Melbourne, April 16 (Reuters): Australia would ban the unsolicited sending of electronic junk mail known as spam under proposed tough legislation to help control the problem, communications minister Richard Alston said today.
Alston said laws targeted at Australian-sourced spam would help cut the rising volume of junk email which clogs systems and often contains offensive content. “The combination of those two I think means that people expect that legislation should be put in place,” Alston said.
“In principle, there is no reason why this legislation should not come forward in the next few months.”
A report released by Alston today recommended laws banning the sending of commercial electronic messages without the prior consent of the end user, unless there was an existing business-customer relationship.

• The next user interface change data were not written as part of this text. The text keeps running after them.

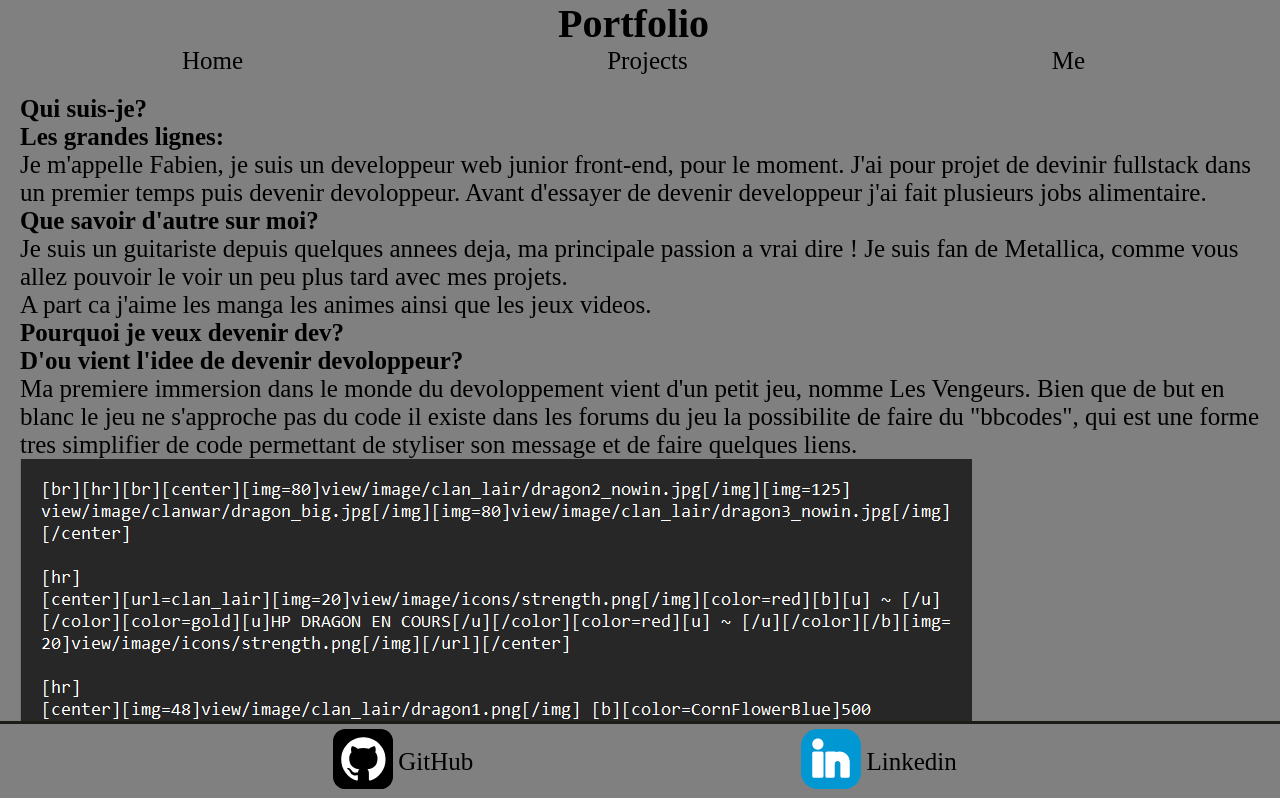
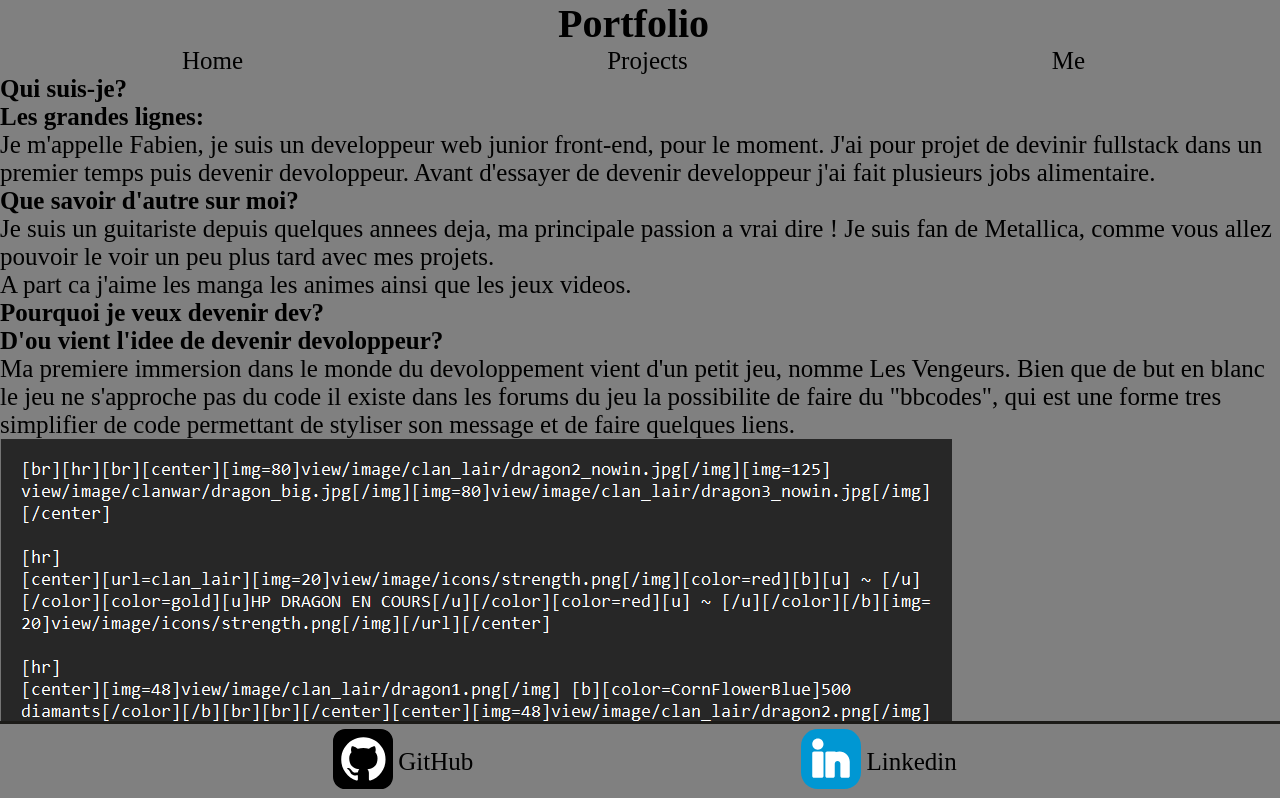
Before and after one commit to FabienLqr/Folio, a React (Vite) app: page / in a window 1280 px wide. Shown: the top 798 px of the page. Built offline with nearby package versions, Linux system fonts and the light colour scheme.

Commit message:
export main style

```diff
--- a/src/App.scss
+++ b/src/App.scss
@@ -13,10 +13,3 @@
   background-color: grey;
   font-size: 1.25rem;
 }
-
-// Main start
-main {
-  padding: 1rem;
-}
-
-//Main end
--- /dev/null
+++ b/src/styles/main.scss
@@ -0,0 +1,3 @@
+main {
+  padding: 1rem;
+}
```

It said all commercial electronic messaging should also be required to contain accurate details of the senders name and physical and electronic addresses.
But most spam originates outside Australia and Alston said the issue would also need to be addressed internationally.

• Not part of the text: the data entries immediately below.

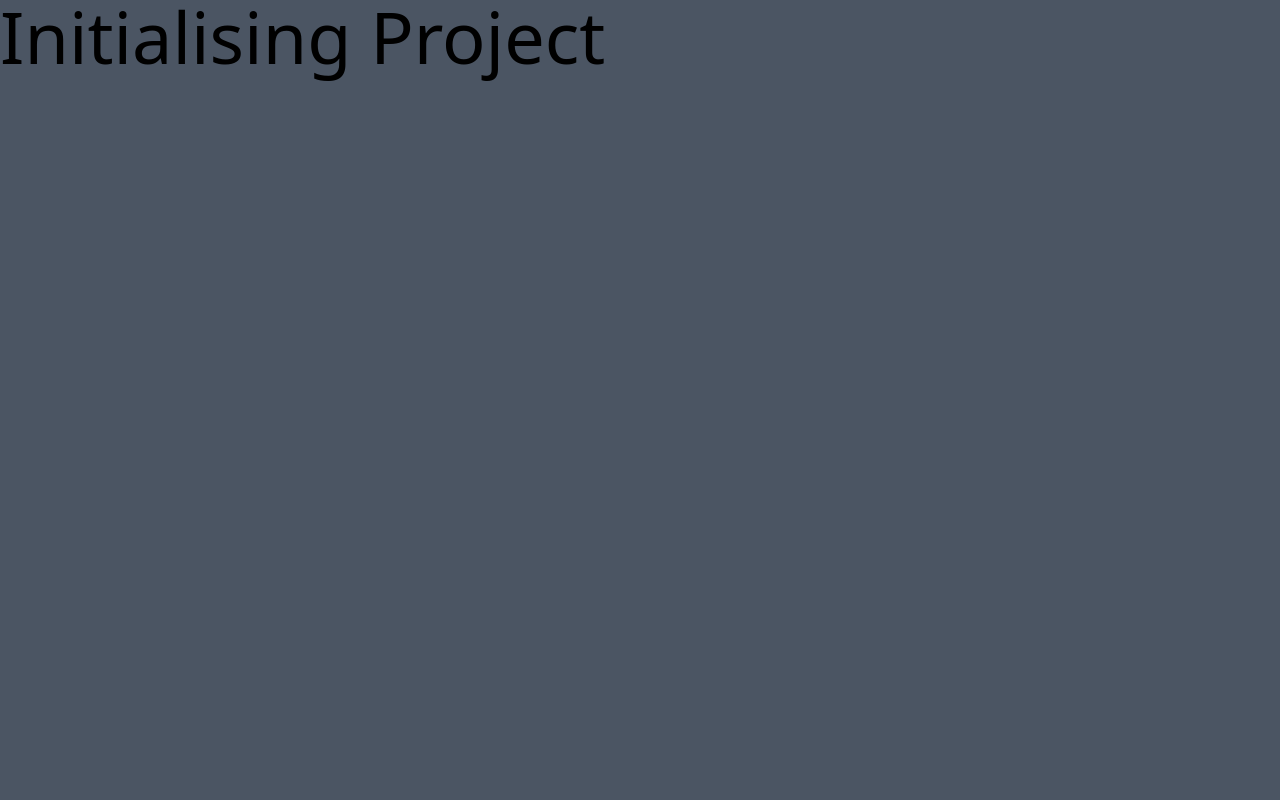
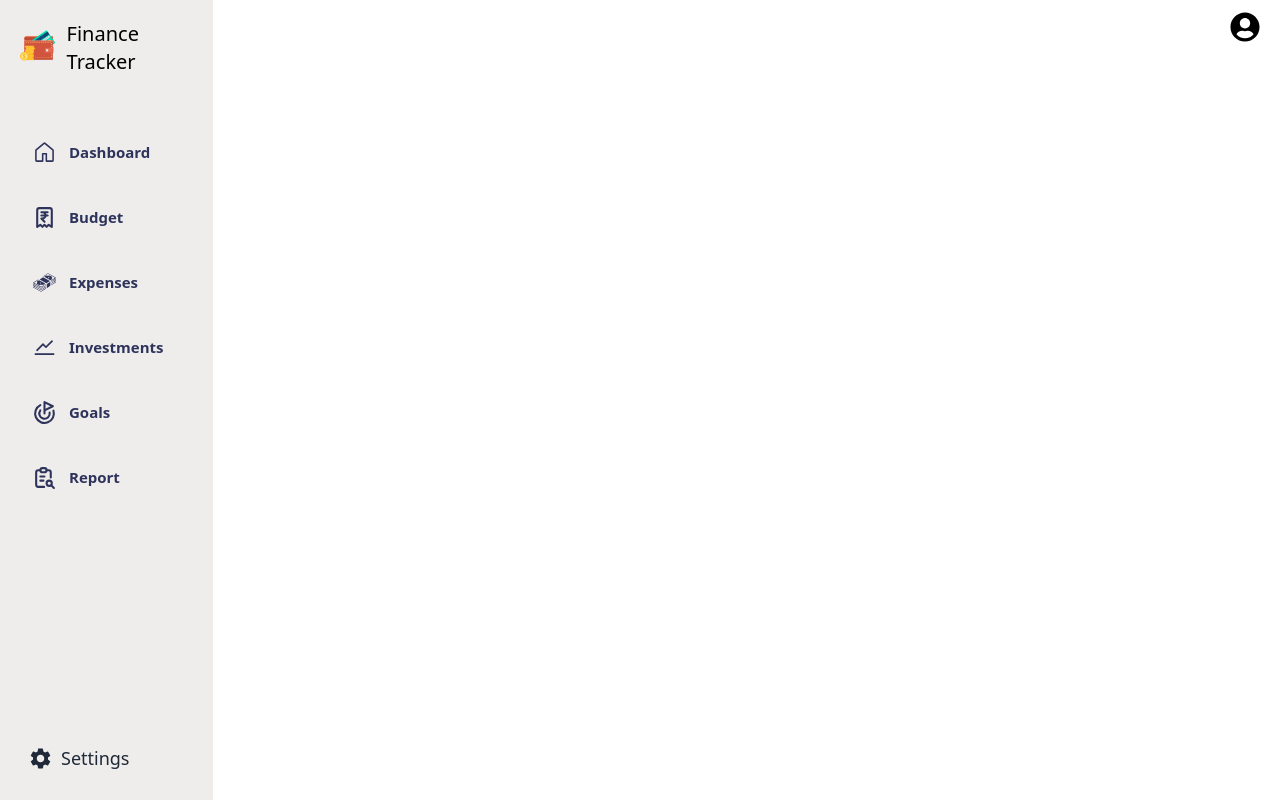
Before and after one commit to shashwat-v/personal-finance-tracker, a React (Vite) app: page / in a window 1280 px wide. Built offline with nearby package versions, Linux system fonts and the light colour scheme.

Commit message:
solved routes problem

```diff
--- a/src/App.tsx
+++ b/src/App.tsx
@@ -3,11 +3,19 @@
 import Layout from "./pages/Layout";
 function App() {
   return (
-    <>
-      <h1 className="text-7xl bg-gray-600 h-screen w-full">
-        Initialising Project
-      </h1>
-    </>
+    <main>
+      <Routes>
+        <Route element={<Layout />}>
+          <Route index path="/" element={<Navigate to="/dashboard" />} />
+          {/* Default route for Layout */}
+          <Route path="/dashboard" element={<Dashboard />} />
+          <Route path="/website" element={<Website />} />
+          <Route path="*" element={<Dashboard />} />
+        </Route>
+        <Route path="/login" element={<Login />} />
+        <Route path="/signup" element={<Signup />} />
+      </Routes>
+    </main>
   );
 }
 
--- a/src/pages/Dashboard.tsx
+++ b/src/pages/Dashboard.tsx
@@ -1,7 +1,11 @@
 import React from "react";
 
 function Dashboard() {
-  return <div>Dashboard</div>;
+  return (
+    <div className="flex bg-black ">
+      <div className="h-28 w-1/5 bg-slate-800">hello</div>
+    </div>
+  );
 }
 
 export default Dashboard;
--- a/src/pages/Login.tsx
+++ b/src/pages/Login.tsx
@@ -16,7 +16,7 @@
       </div>
 
       <div
-        className="relative z-10 p-8 bg-white rounded-2xl shadow-lg border-2 border-gray-400 flex-col justify-center items-center"
+        className="relative z-10 p-8 bg-white rounded-2xl shadow-lg border-2 top-24 border-gray-400 flex-col justify-center items-center"
         style={{ width: "390px", height: "500px" }}
       >
         <h1 className="text-3xl font-bold mb-1 text-left">Hey,</h1>
```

Two US senators introduced an anti-spam Bill last week, while leading internet service provider America Online said yesterday it had filed five lawsuits against most than a dozen people and companies sending spam to its subscribers.
“We will pursue all the multi-lateral options and do what we can to negotiate arrangements with countries that seem to us to be the most relevant,” Alston said.
Australia has already held talks with the US and will raise the issue through the Organisation for Economic Cooperation and Development and the Asia-Pacific Economic Co-operation forum.